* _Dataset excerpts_
************
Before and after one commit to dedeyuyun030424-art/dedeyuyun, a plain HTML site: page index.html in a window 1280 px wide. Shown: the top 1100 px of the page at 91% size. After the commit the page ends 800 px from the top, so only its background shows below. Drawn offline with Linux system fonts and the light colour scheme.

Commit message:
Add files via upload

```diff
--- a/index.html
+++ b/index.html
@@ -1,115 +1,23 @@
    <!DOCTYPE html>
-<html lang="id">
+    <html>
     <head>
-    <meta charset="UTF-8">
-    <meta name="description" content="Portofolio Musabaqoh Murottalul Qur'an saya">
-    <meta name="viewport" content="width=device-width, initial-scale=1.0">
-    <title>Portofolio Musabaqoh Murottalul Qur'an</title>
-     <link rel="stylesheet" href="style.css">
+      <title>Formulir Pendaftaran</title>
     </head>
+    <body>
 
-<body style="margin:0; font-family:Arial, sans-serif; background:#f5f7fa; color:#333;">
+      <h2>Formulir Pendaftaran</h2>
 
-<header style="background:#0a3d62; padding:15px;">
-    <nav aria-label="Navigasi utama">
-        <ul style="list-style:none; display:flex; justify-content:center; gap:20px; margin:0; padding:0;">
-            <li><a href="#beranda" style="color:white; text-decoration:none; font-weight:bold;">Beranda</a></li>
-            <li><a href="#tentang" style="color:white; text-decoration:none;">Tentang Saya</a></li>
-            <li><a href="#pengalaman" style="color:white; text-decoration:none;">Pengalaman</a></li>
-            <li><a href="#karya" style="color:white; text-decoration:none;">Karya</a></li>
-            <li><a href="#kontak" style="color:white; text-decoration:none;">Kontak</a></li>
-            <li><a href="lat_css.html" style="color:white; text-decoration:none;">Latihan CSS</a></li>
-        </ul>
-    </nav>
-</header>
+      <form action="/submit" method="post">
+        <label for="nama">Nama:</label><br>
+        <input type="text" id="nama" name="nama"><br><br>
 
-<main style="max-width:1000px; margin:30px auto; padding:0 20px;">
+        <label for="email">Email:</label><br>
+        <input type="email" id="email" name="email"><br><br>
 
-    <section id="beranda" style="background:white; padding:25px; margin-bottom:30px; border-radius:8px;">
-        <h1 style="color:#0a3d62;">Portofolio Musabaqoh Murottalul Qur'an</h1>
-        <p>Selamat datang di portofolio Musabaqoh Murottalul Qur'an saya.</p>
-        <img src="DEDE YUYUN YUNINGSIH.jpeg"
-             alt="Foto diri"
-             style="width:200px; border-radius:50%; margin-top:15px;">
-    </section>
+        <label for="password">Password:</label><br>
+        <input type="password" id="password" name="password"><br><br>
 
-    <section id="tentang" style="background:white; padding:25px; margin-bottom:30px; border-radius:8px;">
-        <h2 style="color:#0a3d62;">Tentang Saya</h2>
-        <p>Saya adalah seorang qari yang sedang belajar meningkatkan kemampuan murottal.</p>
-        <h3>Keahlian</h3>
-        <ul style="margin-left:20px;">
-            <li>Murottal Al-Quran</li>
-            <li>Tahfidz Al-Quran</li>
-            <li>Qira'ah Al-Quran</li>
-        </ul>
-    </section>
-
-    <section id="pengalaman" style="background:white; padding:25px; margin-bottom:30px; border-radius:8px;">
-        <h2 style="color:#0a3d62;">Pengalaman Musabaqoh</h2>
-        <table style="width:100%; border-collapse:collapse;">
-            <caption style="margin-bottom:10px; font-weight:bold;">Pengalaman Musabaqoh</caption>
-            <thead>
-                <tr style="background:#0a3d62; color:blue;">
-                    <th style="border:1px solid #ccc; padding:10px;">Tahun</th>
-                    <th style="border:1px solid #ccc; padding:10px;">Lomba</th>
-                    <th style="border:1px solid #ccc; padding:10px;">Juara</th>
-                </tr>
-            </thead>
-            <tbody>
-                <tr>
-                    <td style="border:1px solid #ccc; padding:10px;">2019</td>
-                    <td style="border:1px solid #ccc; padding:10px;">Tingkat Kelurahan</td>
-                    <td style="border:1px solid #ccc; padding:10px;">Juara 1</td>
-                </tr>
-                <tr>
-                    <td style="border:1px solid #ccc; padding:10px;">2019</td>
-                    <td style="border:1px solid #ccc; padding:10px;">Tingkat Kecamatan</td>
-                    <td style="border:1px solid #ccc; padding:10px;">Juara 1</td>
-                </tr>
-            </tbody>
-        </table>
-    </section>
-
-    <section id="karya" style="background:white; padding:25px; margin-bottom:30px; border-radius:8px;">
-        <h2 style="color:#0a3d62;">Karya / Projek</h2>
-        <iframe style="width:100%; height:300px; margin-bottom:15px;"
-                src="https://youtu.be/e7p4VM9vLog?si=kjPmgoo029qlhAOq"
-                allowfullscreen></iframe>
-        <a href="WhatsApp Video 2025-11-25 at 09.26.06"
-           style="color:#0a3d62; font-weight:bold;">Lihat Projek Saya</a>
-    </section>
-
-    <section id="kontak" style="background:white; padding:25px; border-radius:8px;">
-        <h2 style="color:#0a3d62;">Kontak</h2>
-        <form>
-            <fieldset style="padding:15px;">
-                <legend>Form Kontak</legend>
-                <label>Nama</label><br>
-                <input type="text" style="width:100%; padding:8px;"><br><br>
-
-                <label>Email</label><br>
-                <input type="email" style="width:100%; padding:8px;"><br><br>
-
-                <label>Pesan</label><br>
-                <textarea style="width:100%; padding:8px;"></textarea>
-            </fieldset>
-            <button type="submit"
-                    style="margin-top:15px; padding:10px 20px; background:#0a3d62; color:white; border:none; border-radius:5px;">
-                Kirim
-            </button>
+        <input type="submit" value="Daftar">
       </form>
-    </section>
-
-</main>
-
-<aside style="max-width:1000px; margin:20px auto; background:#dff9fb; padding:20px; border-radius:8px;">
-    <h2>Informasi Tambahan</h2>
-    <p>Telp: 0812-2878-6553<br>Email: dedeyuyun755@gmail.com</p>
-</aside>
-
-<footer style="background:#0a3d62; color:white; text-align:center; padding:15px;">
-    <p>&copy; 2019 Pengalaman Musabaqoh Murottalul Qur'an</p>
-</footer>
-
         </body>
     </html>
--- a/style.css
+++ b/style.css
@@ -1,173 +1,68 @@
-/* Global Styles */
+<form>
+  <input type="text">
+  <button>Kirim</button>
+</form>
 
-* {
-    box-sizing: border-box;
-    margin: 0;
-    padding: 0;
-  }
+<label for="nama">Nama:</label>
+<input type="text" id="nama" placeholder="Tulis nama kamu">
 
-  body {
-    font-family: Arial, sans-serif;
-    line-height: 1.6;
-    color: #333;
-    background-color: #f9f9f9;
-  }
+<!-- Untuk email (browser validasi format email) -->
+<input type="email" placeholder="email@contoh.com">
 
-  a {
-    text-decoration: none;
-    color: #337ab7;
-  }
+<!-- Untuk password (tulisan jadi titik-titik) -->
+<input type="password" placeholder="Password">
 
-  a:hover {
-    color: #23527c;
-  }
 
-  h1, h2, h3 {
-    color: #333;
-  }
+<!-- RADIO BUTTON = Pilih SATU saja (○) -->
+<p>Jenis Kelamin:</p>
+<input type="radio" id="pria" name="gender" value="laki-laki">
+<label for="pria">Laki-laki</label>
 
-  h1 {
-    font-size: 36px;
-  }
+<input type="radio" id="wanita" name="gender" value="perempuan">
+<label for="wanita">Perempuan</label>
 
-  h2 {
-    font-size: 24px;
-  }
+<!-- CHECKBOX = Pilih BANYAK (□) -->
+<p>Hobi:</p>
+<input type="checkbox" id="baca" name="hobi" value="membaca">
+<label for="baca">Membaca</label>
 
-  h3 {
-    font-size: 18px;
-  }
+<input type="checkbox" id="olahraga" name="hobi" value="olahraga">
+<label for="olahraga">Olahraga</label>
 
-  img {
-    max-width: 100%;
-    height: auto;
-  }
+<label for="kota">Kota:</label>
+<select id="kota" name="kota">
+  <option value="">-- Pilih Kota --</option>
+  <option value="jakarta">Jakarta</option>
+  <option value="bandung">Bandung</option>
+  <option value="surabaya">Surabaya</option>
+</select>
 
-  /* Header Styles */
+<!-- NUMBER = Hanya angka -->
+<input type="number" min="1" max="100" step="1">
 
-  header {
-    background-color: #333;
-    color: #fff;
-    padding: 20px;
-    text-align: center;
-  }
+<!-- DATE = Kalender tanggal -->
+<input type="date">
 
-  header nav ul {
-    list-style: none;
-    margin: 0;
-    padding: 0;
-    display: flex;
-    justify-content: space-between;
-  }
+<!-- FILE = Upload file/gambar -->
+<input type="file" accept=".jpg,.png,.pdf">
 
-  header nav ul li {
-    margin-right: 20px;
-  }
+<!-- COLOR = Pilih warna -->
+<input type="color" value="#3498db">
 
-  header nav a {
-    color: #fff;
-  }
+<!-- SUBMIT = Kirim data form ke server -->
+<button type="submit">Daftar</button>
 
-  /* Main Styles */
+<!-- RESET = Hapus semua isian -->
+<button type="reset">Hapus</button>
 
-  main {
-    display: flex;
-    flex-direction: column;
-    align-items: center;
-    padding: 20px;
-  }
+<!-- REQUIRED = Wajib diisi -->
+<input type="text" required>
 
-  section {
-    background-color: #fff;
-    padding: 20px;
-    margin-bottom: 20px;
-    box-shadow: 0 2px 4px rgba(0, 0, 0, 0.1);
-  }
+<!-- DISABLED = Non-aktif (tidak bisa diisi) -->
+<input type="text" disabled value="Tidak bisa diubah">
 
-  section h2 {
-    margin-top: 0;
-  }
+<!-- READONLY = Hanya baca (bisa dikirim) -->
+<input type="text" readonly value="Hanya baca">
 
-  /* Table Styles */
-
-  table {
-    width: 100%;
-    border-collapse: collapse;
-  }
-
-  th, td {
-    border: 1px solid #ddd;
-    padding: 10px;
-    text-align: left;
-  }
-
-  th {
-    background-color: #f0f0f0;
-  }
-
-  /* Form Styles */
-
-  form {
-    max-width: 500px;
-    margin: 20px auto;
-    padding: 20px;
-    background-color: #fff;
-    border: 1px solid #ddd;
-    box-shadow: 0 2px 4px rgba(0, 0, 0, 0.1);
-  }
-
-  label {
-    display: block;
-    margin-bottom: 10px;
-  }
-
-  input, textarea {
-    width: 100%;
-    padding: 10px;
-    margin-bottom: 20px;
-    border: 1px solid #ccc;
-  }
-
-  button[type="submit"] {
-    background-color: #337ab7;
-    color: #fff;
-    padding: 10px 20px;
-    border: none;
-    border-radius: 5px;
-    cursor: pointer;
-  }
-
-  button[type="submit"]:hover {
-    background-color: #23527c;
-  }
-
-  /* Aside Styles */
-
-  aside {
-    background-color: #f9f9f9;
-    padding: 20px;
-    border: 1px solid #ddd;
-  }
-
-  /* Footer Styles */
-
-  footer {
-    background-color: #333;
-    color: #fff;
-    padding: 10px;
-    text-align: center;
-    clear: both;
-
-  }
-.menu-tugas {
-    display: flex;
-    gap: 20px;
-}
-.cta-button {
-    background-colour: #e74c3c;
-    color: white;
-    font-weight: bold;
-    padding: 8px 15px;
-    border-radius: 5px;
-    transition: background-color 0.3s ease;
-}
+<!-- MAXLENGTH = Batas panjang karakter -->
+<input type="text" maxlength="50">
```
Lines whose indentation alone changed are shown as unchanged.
************
* _PROBLEM_
Of all the lines above, tally those with the word "Murottalul". Write the total only.

* _SOLUTION TO THE EXERCISE_
5